What does Ohio State mean to building a better life?
Krystle Holland, 25, endured the challenges of homelessness before she found the Childcare Workforce Development Program at the College of Education and Human Ecology’s Schoenbaum Family Center at Weinland Park. The invitation to train as an early childhood educator overwhelmed her with joy.
Working as interns while their children attend the A. Sophie Rogers Laboratory School at the center, the participants learn about child development, high-quality child care and education, and health and safety. After the program, they can provide childcare in their homes, seek jobs in the field, or pursue higher education.
The program was launched by a gift from Barbara and Al Siemer through the Siemer Family Foundation. “It helps kids get a good start in life, improves their literacy, and supports family stability,” said Siemer, a retired English teacher. “When I first heard about it, I could scarcely wait to tell my husband this wonderful idea.”
Holland said she now understands how children develop. “I find myself talking to my sister and people around me to add my insights about parenting,” she said.

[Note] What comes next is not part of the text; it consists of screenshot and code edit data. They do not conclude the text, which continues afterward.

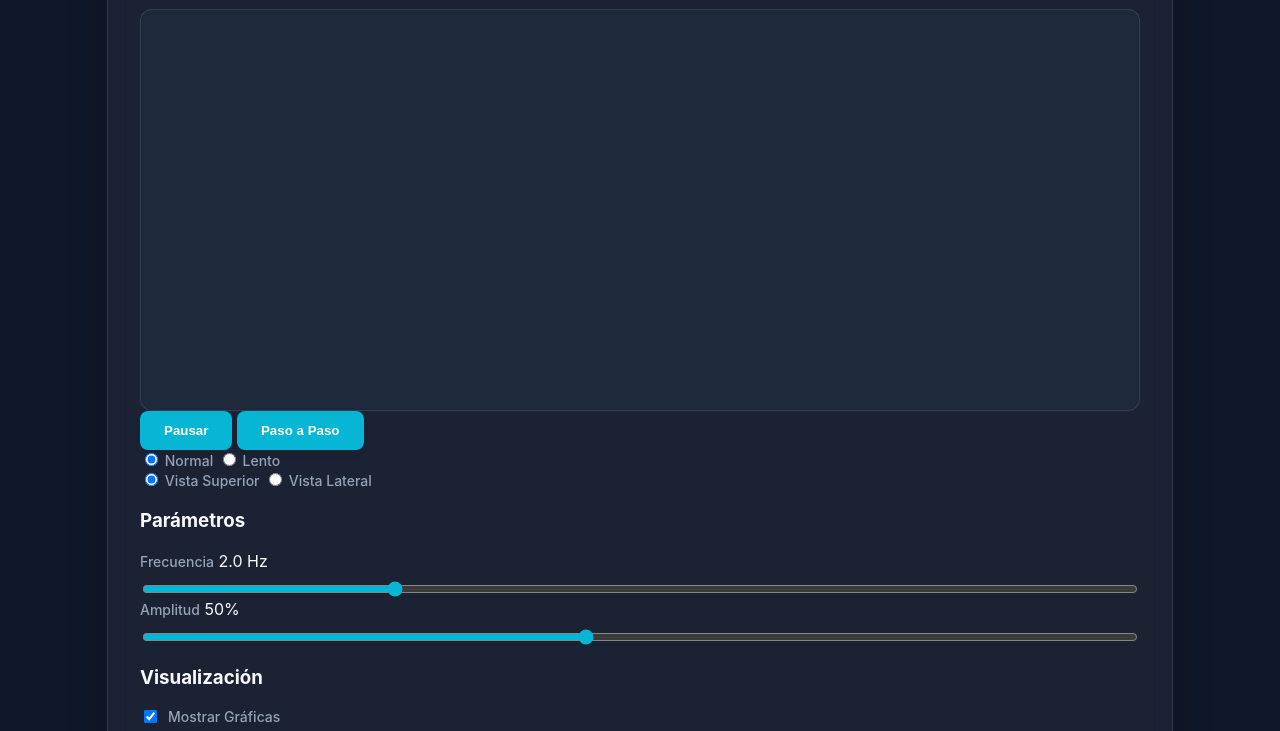
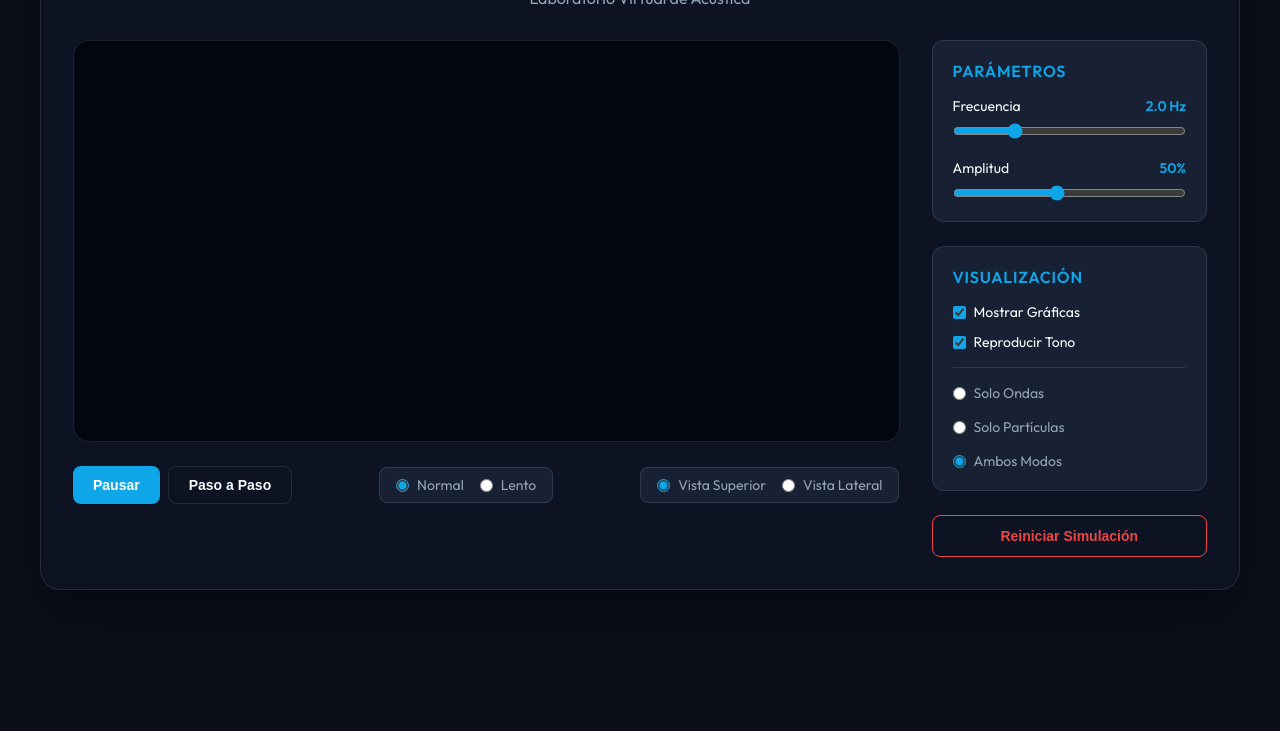
Before and after one commit to Luiss2080/SimuladorDeOndas, a website built with Vite: page index.html in a window 1280 px wide. Shown: the part 152-883 px from the top of the page. After the commit the page ends 800 px from the top, so only its background shows below. Built offline with nearby package versions, Linux system fonts and the light colour scheme.

Commit message:
feat: add global stylesheet with base layout and design system variables

```diff
--- a/src/assets/styles/global.css
+++ b/src/assets/styles/global.css
@@ -1,125 +1,258 @@
 :root {
-    --bg-color: #0f172a; /* Slate 900 */
-    --text-color: #f8fafc; /* Slate 50 */
-    --accent-color: #06b6d4; /* Cyan 500 */
-    --accent-hover: #0891b2; /* Cyan 600 */
-    --canvas-bg: #1e293b; /* Slate 800 */
-    --glass-bg: rgba(255, 255, 255, 0.05);
-    --glass-border: rgba(255, 255, 255, 0.1);
+    --bg-color: #0b0f19; /* Azul muy oscuro, casi negro */
+    --surface-color: #1e293b; /* Slate 800 */
+    --card-bg: rgba(30, 41, 59, 0.7);
+    --text-primary: #f8fafc; /* Slate 50 */
+    --text-secondary: #94a3b8; /* Slate 400 */
+    --accent-color: #0ea5e9; /* Sky 500 (Azul académico moderno) */
+    --accent-hover: #0284c7;
+    --danger-color: #ef4444;
+    --canvas-bg: #030712; /* Gris casi negro para el simulador */
+    --border-color: rgba(255, 255, 255, 0.1);
+}
+
+* {
+    box-sizing: border-box;
+    margin: 0;
+    padding: 0;
 }
 
 body {
     background-color: var(--bg-color);
-    color: var(--text-color);
-    font-family: 'Inter', system-ui, -apple-system, sans-serif;
-    margin: 0;
-    padding: 0;
+    color: var(--text-primary);
+    font-family: 'Outfit', system-ui, -apple-system, sans-serif;
     display: flex;
     justify-content: center;
     align-items: center;
     min-height: 100vh;
+    padding: 1rem;
 }
 
 #app {
     width: 100%;
-    max-width: 1000px;
+    max-width: 1200px;
+    background: rgba(15, 23, 42, 0.6);
+    backdrop-filter: blur(12px);
+    border: 1px solid var(--border-color);
+    border-radius: 1.25rem;
     padding: 2rem;
-    background: var(--glass-bg);
-    backdrop-filter: blur(10px);
-    border: 1px solid var(--glass-border);
-    border-radius: 1rem;
-    box-shadow: 0 25px 50px -12px rgba(0, 0, 0, 0.25);
+    box-shadow: 0 25px 50px -12px rgba(0, 0, 0, 0.5);
+}
+
+header {
+    text-align: center;
+    margin-bottom: 2rem;
 }
 
 header h1 {
-    text-align: center;
-    font-weight: 800;
-    background: linear-gradient(to right, #06b6d4, #3b82f6);
+    font-size: 2.25rem;
+    font-weight: 700;
+    background: linear-gradient(to right, #38bdf8, #818cf8);
     -webkit-background-clip: text;
     -webkit-text-fill-color: transparent;
-    margin-bottom: 2rem;
 }
 
-main {
+.subtitle {
+    color: var(--text-secondary);
+    font-size: 1rem;
+    margin-top: 0.25rem;
+}
+
+.main-content {
+    display: grid;
+    grid-template-columns: 3fr 1fr;
+    gap: 2rem;
+}
+
+@media (max-width: 1024px) {
+    .main-content {
+        grid-template-columns: 1fr;
+    }
+}
+
+.simulation-area {
     display: flex;
     flex-direction: column;
-    gap: 2rem;
+    gap: 1.5rem;
 }
 
 .canvas-container {
     background-color: var(--canvas-bg);
-    border: 1px solid var(--glass-border);
-    border-radius: 0.75rem;
+    border: 1px solid var(--border-color);
+    border-radius: 1rem;
     overflow: hidden;
+    box-shadow: inset 0 2px 4px 0 rgba(0, 0, 0, 0.2);
     display: flex;
     justify-content: center;
     align-items: center;
-    box-shadow: inset 0 2px 4px 0 rgba(0, 0, 0, 0.06);
 }
 
 canvas {
     display: block;
+    max-width: 100%;
 }
 
-.controls-panel {
-    display: grid;
-    grid-template-columns: repeat(auto-fit, minmax(200px, 1fr));
+.playback-controls {
+    display: flex;
+    gap: 1rem;
+    align-items: center;
+    justify-content: space-between;
+    flex-wrap: wrap;
+}
+
+.btn-group {
+    display: flex;
+    gap: 0.5rem;
+}
+
+.action-btn {
+    background-color: var(--accent-color);
+    color: white;
+    border: none;
+    padding: 0.625rem 1.25rem;
+    border-radius: 0.5rem;
+    font-weight: 600;
+    cursor: pointer;
+    transition: all 0.2s ease;
+    font-size: 0.875rem;
+}
+
+.action-btn:hover {
+    background-color: var(--accent-hover);
+    transform: translateY(-1px);
+}
+
+.action-btn.secondary {
+    background-color: transparent;
+    border: 1px solid var(--border-color);
+    color: var(--text-primary);
+}
+
+.action-btn.secondary:hover {
+    background-color: rgba(255, 255, 255, 0.05);
+}
+
+.card-style {
+    background: var(--card-bg);
+    border: 1px solid var(--border-color);
+    border-radius: 0.5rem;
+    padding: 0.5rem 1rem;
+}
+
+.radio-group {
+    display: flex;
+    gap: 1rem;
+    align-items: center;
+}
+
+.radio-group.vertical {
+    flex-direction: column;
+    align-items: flex-start;
+}
+
+.radio-group label {
+    display: flex;
+    align-items: center;
+    gap: 0.5rem;
+    font-size: 0.875rem;
+    cursor: pointer;
+    color: var(--text-secondary);
+}
+
+.radio-group input[type="radio"] {
+    accent-color: var(--accent-color);
+}
+
+.radio-group label:hover {
+    color: var(--text-primary);
+}
+
+.sidebar-controls {
+    display: flex;
+    flex-direction: column;
     gap: 1.5rem;
-    padding: 1.5rem;
-    background: rgba(0, 0, 0, 0.2);
+}
+
+.control-card {
+    background: var(--card-bg);
+    border: 1px solid var(--border-color);
     border-radius: 0.75rem;
-    border: 1px solid var(--glass-border);
+    padding: 1.25rem;
+}
+
+.control-card h3 {
+    font-size: 1rem;
+    font-weight: 600;
+    margin-bottom: 1rem;
+    color: var(--accent-color);
+    text-transform: uppercase;
+    letter-spacing: 0.05em;
 }
 
 .control-group {
     display: flex;
     flex-direction: column;
     gap: 0.5rem;
+    margin-bottom: 1.25rem;
 }
 
-label {
+.control-group:last-child {
+    margin-bottom: 0;
+}
+
+.label-row {
+    display: flex;
+    justify-content: space-between;
     font-size: 0.875rem;
-    font-weight: 500;
-    color: #94a3b8; /* Slate 400 */
+}
+
+.value-display {
+    font-weight: 600;
+    color: var(--accent-color);
 }
 
 input[type="range"] {
+    width: 100%;
     accent-color: var(--accent-color);
-}
-
-.button-group {
-    display: flex;
-    gap: 1rem;
-    align-items: flex-end;
-}
-
-button {
-    background-color: var(--accent-color);
-    color: white;
-    border: none;
-    padding: 0.75rem 1.5rem;
-    border-radius: 0.5rem;
-    font-weight: 600;
-    cursor: pointer;
-    transition: all 0.2s;
-    box-shadow: 0 4px 6px -1px rgba(0, 0, 0, 0.1);
-}
-
-button:hover {
-    background-color: var(--accent-hover);
-    transform: translateY(-1px);
 }
 
 .checkbox-group {
     display: flex;
     flex-direction: column;
-    gap: 0.5rem;
-    justify-content: center;
+    gap: 0.75rem;
 }
 
 .checkbox-group label {
     display: flex;
     align-items: center;
     gap: 0.5rem;
+    font-size: 0.875rem;
     cursor: pointer;
 }
+
+.checkbox-group input[type="checkbox"] {
+    accent-color: var(--accent-color);
+}
+
+.divider {
+    height: 1px;
+    background-color: var(--border-color);
+    margin: 1rem 0;
+}
+
+.danger-btn {
+    background-color: transparent;
+    color: var(--danger-color);
+    border: 1px solid var(--danger-color);
+    padding: 0.75rem;
+    border-radius: 0.5rem;
+    font-weight: 600;
+    cursor: pointer;
+    transition: all 0.2s;
+    font-size: 0.875rem;
+}
+
+.danger-btn:hover {
+    background-color: var(--danger-color);
+    color: white;
+}
```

Holland thanks Siemer for opening a door for her. “I’m thankful for the way she wants life to be for everyone. Despite how low a person can get, it gets greater later. It’s my later, and I’m greater.”